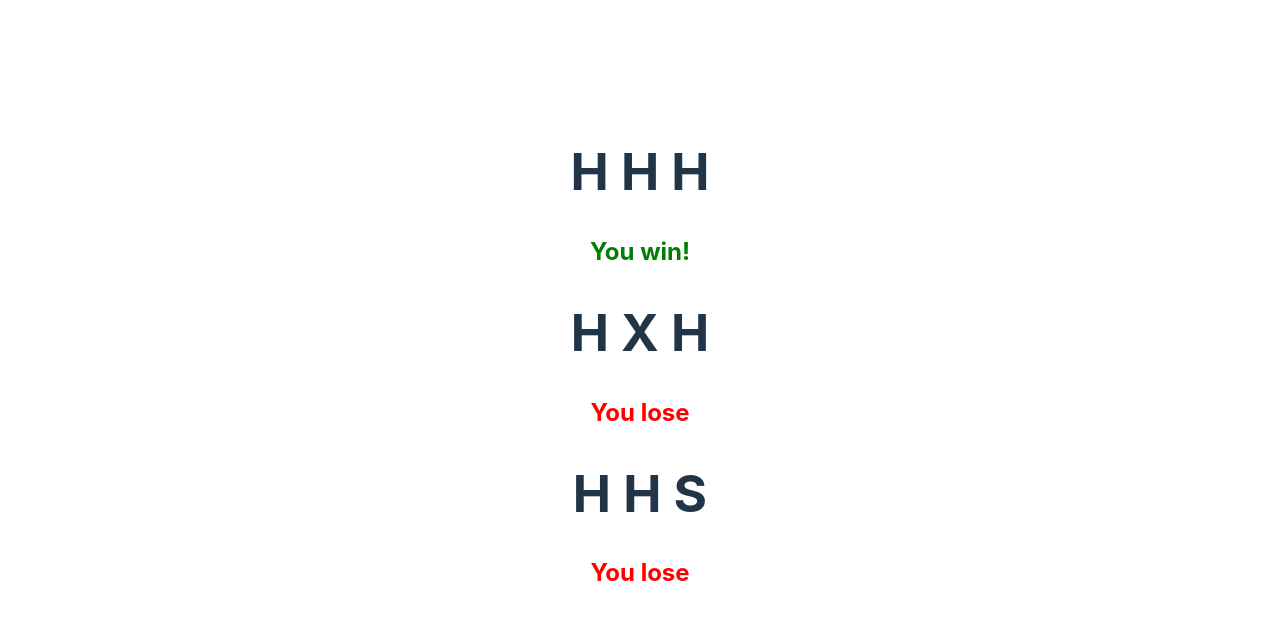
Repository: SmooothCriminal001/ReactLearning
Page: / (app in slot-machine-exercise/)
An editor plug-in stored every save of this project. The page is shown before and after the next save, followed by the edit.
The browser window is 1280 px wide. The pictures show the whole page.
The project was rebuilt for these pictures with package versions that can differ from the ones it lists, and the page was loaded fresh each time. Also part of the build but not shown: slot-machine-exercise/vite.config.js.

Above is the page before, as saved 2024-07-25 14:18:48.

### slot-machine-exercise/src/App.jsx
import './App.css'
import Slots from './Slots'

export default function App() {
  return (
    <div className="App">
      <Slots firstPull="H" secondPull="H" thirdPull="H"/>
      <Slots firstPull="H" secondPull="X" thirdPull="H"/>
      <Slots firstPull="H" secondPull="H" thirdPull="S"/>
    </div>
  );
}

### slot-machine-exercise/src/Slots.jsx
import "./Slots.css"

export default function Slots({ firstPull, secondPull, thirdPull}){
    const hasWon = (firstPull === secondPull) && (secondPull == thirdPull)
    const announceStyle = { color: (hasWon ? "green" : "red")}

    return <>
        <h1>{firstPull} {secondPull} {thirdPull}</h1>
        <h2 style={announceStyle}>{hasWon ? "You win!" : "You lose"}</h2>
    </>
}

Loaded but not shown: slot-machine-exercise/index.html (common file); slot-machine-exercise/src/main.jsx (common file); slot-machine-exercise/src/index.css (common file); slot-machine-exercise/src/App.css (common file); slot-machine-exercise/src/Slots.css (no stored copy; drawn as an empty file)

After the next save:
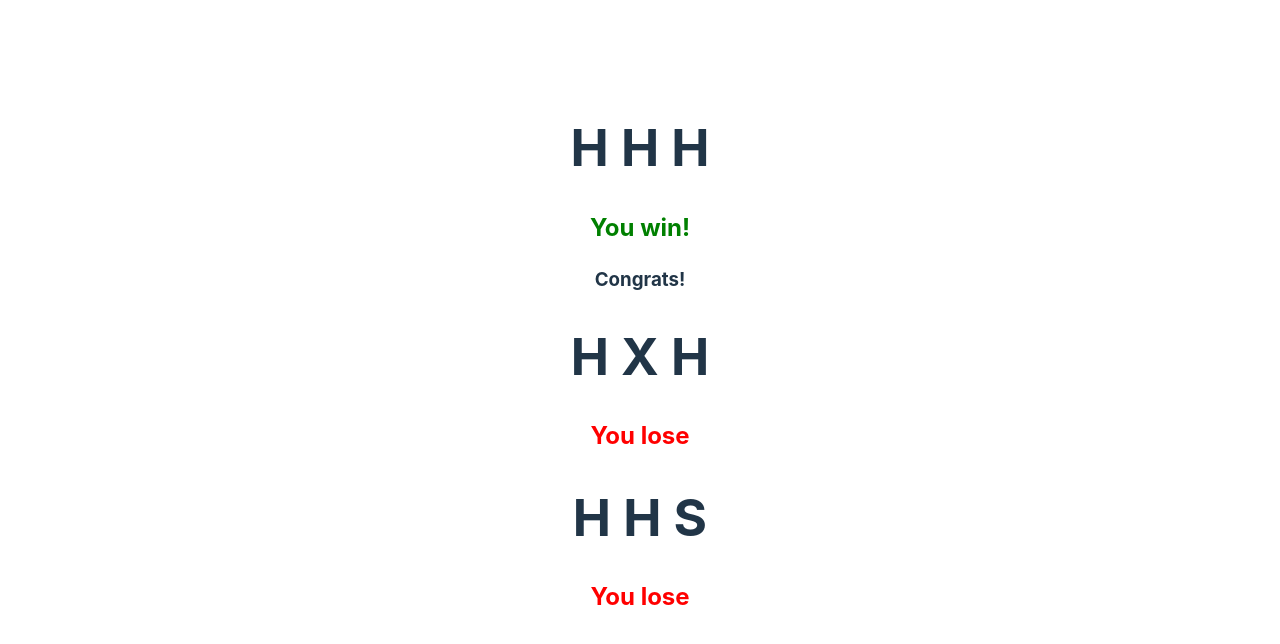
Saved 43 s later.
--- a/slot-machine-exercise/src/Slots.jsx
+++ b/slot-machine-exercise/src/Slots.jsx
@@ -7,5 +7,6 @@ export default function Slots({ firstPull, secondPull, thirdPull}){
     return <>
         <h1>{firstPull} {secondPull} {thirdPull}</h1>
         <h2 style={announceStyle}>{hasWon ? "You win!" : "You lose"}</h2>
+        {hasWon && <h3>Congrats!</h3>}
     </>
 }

━━━━━━━━━━━━━━━━

** Work to be completed **
All that is wanted is the stretch of lines above from the one containing "Page: / (app in slot-machine-exercise/)" through the one containing "The browser window", duplicated exactly.

** Solution for this exercise **
Page: / (app in slot-machine-exercise/)
An editor plug-in stored every save of this project. The page is shown before and after the next save, followed by the edit.
The browser window is 1280 px wide. The pictures show the whole page.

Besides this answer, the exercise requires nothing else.